YOUR ASSIGNMENT: Scan the data below and copy each line where "duration" occurs.

* * * *

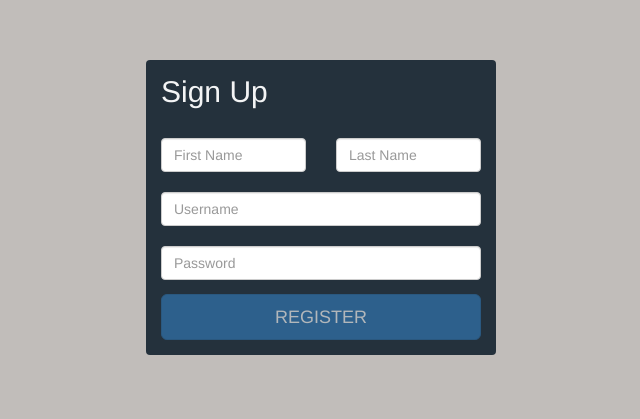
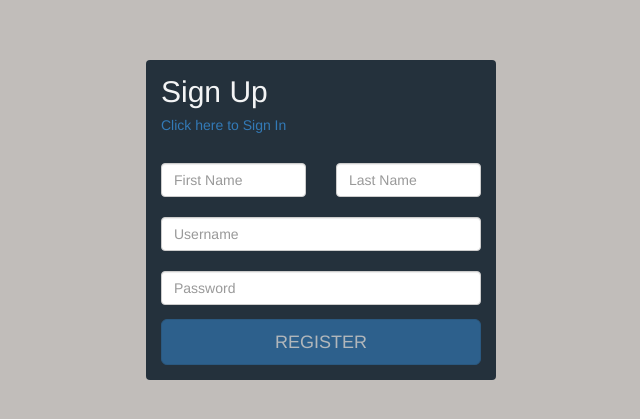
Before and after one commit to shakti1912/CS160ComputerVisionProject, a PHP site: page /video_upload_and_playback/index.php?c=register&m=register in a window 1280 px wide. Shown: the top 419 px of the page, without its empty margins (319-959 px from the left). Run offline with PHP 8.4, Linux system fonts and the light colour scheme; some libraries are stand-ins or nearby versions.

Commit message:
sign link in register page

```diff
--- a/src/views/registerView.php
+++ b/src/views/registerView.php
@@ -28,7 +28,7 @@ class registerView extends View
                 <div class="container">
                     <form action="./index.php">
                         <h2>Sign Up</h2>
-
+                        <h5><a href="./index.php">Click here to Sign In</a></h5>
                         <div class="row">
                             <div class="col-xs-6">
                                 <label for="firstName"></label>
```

* * * *

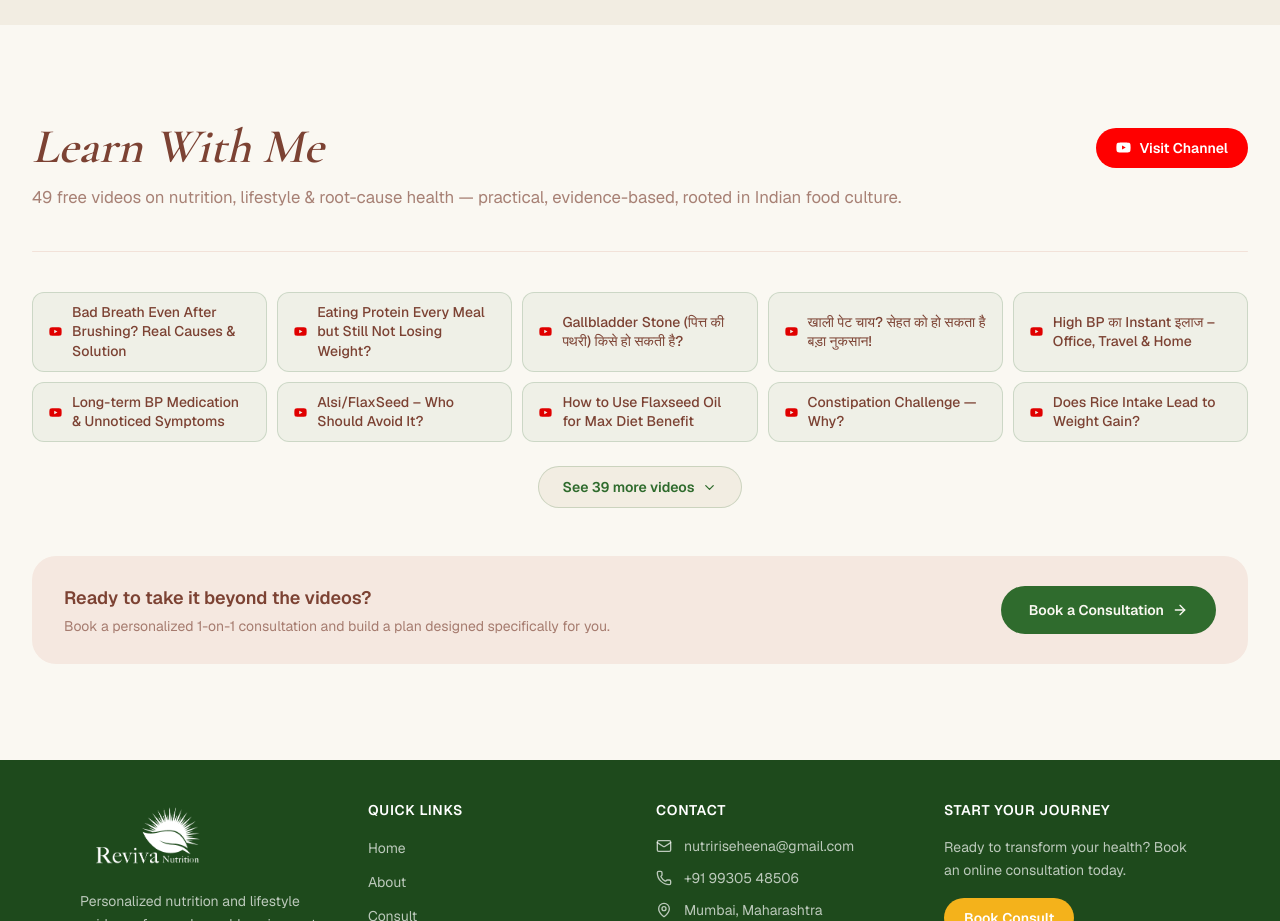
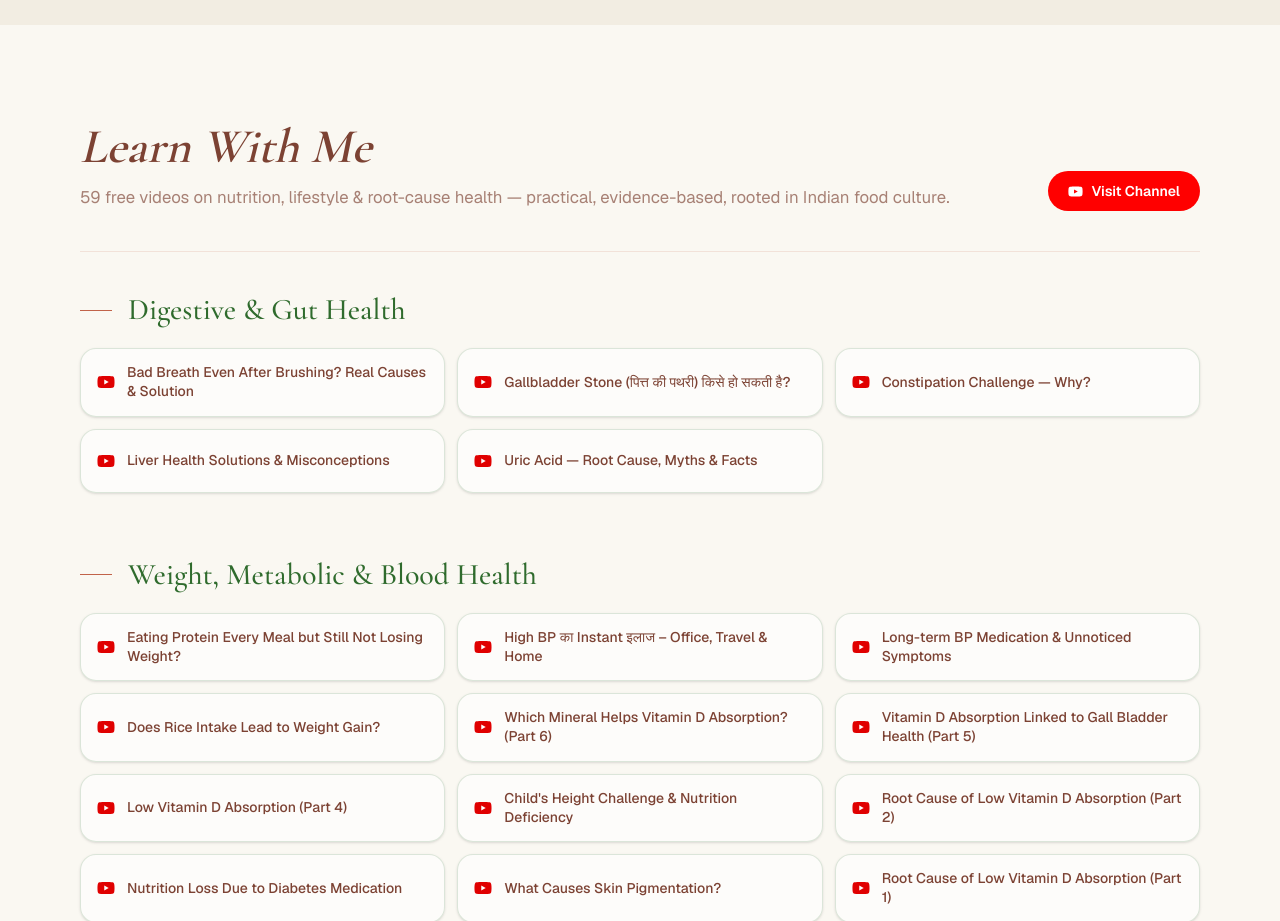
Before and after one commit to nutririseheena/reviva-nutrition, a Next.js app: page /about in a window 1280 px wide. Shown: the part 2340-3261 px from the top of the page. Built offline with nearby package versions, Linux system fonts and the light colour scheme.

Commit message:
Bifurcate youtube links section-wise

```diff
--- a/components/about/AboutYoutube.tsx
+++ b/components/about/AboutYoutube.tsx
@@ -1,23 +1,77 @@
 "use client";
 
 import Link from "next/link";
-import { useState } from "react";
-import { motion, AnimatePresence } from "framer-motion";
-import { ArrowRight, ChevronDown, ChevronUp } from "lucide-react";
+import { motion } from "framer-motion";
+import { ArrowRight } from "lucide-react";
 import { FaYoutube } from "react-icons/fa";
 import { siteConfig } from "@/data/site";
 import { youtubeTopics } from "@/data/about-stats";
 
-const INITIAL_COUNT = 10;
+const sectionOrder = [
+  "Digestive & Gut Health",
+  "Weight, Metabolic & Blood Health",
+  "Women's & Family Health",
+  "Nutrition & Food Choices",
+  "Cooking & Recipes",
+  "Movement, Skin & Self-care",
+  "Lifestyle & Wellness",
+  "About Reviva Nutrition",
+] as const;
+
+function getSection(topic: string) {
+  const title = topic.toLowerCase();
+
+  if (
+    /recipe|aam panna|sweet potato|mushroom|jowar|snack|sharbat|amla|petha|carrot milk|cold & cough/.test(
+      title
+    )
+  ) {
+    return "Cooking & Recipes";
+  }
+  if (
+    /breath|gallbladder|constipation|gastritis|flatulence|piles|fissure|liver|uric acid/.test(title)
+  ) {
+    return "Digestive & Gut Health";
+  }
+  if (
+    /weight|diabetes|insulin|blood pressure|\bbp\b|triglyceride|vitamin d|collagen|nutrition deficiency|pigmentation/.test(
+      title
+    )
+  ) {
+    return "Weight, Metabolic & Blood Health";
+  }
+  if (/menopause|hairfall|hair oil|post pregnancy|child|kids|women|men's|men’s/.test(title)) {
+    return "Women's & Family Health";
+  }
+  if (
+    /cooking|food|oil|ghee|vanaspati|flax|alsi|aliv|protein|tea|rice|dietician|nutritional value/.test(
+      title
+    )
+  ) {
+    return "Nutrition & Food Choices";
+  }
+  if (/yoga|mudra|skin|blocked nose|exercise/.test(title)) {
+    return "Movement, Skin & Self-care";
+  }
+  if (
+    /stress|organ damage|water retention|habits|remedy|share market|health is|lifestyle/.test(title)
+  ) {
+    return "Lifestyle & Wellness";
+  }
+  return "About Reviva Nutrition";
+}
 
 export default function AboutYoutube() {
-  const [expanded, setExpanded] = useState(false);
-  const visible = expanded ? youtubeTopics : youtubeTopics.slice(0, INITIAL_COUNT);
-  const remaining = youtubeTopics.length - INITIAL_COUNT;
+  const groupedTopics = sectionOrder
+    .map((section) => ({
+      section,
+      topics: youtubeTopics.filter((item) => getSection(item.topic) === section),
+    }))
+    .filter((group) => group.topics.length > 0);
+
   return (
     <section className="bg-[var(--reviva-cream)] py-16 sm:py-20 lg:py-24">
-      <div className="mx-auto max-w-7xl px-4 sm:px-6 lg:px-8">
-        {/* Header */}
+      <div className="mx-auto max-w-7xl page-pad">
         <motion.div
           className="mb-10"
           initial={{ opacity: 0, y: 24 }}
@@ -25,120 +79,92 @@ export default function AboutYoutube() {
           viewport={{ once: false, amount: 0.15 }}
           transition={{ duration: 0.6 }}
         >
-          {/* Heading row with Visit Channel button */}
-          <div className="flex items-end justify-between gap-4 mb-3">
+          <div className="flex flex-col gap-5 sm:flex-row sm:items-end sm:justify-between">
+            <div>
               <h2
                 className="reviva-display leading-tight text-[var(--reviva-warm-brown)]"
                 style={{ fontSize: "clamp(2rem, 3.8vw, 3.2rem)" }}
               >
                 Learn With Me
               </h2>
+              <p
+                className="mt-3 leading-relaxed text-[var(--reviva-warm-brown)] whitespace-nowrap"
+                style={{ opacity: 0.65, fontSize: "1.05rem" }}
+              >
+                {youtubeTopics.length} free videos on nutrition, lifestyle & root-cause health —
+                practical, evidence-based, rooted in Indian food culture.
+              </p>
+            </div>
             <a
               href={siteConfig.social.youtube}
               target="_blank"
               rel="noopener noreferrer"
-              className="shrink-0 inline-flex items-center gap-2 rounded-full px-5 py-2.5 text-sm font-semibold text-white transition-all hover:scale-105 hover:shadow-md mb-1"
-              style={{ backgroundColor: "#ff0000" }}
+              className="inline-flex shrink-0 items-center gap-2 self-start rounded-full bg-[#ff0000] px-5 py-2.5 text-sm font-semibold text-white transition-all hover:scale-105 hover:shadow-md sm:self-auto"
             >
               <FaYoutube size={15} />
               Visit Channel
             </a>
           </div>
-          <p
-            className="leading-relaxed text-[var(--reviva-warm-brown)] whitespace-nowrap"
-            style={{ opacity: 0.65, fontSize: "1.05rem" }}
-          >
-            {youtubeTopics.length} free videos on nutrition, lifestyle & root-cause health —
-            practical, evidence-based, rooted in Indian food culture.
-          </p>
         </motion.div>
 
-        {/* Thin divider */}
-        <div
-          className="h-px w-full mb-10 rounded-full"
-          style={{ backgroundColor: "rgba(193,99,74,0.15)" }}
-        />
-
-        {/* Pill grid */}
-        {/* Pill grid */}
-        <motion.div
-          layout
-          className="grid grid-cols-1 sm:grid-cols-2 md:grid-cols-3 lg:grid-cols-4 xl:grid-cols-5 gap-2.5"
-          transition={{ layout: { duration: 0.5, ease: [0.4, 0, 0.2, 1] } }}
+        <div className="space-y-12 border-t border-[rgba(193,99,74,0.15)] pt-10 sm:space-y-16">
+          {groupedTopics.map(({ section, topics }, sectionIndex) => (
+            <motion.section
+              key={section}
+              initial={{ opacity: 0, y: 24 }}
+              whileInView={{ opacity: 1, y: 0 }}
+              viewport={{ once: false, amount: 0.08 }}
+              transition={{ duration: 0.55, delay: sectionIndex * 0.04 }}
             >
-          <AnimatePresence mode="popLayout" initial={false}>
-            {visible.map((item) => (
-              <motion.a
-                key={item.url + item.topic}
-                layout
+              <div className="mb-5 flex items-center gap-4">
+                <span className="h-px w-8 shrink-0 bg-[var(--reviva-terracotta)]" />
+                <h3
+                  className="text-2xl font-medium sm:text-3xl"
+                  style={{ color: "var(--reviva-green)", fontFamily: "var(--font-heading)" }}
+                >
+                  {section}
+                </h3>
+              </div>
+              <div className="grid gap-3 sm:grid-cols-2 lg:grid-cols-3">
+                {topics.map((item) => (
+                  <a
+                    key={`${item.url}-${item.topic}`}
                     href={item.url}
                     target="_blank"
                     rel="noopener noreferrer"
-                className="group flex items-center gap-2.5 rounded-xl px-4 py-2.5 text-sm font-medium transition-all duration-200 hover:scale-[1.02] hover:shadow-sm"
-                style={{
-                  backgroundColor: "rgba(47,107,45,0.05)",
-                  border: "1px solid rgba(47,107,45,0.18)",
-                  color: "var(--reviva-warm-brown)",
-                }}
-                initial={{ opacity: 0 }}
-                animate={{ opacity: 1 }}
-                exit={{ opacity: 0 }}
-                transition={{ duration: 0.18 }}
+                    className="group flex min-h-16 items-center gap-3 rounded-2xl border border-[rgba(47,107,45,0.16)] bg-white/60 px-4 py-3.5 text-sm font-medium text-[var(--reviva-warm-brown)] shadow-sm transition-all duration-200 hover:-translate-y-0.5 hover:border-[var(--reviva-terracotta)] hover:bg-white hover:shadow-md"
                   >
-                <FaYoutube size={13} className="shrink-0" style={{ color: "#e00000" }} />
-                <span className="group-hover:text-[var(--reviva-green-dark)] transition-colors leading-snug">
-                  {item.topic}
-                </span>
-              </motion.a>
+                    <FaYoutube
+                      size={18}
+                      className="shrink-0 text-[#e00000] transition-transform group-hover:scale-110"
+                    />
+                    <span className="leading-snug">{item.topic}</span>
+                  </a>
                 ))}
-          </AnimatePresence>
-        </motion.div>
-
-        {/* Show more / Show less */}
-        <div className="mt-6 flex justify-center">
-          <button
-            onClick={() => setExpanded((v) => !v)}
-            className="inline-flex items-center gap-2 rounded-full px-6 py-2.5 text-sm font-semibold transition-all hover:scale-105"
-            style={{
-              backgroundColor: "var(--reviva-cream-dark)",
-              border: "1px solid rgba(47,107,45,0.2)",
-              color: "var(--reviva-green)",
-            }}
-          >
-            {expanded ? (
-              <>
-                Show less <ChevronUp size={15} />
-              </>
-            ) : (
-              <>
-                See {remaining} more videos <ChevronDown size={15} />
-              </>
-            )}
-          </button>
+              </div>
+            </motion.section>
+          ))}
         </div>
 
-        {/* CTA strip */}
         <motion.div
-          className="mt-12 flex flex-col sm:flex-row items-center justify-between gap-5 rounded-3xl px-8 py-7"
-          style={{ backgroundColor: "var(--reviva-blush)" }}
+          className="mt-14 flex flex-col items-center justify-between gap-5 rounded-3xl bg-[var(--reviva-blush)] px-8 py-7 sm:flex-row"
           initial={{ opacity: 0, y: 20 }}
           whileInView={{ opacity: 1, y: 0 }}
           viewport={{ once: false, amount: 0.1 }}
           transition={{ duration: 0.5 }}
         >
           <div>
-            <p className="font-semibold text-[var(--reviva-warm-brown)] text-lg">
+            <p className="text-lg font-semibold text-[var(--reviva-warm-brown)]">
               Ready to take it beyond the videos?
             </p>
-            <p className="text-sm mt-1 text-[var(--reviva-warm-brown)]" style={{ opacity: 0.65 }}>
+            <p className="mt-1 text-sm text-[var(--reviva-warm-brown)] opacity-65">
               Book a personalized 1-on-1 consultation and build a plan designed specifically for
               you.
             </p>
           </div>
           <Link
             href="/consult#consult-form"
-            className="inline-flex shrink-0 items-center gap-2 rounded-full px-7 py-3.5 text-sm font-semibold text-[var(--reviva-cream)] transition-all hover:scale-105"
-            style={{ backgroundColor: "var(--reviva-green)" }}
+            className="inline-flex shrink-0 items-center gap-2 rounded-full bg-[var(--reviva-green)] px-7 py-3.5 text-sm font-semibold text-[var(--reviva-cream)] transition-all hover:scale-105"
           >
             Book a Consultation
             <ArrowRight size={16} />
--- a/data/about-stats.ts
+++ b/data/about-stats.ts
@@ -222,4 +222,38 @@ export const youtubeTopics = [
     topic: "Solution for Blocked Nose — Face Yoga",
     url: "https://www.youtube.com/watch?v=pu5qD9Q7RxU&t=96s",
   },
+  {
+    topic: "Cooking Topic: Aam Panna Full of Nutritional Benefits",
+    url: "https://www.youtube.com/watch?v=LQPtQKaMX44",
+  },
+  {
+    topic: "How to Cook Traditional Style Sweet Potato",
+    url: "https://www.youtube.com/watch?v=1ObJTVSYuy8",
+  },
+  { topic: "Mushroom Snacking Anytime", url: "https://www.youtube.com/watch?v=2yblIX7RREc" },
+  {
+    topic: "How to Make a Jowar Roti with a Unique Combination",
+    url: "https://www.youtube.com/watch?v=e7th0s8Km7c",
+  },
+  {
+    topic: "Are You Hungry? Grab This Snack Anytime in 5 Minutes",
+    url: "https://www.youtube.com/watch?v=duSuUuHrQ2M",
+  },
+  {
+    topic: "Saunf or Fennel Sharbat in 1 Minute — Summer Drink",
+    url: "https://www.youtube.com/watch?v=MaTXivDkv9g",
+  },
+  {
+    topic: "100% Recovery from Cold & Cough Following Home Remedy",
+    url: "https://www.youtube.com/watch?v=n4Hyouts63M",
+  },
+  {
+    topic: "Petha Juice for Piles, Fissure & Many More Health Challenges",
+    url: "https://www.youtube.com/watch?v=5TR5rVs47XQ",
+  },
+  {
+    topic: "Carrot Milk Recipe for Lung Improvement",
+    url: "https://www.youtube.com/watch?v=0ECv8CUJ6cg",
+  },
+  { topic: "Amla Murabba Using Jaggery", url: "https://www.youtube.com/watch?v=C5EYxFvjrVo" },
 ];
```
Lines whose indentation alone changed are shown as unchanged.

* * * *

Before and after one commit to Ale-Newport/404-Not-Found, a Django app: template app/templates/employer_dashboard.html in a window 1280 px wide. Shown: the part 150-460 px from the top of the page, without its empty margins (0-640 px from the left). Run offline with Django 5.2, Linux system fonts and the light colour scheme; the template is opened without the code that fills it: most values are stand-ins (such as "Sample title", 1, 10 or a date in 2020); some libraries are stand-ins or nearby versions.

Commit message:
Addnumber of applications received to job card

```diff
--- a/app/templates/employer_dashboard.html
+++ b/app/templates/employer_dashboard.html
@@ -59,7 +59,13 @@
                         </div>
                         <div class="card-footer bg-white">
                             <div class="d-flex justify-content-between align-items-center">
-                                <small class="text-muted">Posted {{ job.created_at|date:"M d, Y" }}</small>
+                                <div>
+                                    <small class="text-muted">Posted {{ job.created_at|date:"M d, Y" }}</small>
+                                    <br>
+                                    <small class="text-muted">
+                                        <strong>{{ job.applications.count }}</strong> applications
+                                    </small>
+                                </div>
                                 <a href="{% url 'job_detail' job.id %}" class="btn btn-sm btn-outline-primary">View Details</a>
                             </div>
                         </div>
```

* * * *

SOLUTION TO THIS PROBLEM:
           transition={{ duration: 0.6 }}
-          transition={{ layout: { duration: 0.5, ease: [0.4, 0, 0.2, 1] } }}
+              transition={{ duration: 0.55, delay: sectionIndex * 0.04 }}
-                className="group flex items-center gap-2.5 rounded-xl px-4 py-2.5 text-sm font-medium transition-all duration-200 hover:scale-[1.02] hover:shadow-sm"
-                transition={{ duration: 0.18 }}
+                    className="group flex min-h-16 items-center gap-3 rounded-2xl border border-[rgba(47,107,45,0.16)] bg-white/60 px-4 py-3.5 text-sm font-medium text-[var(--reviva-warm-brown)] shadow-sm transition-all duration-200 hover:-translate-y-0.5 hover:border-[var(--reviva-terracotta)] hover:bg-white hover:shadow-md"
           transition={{ duration: 0.5 }}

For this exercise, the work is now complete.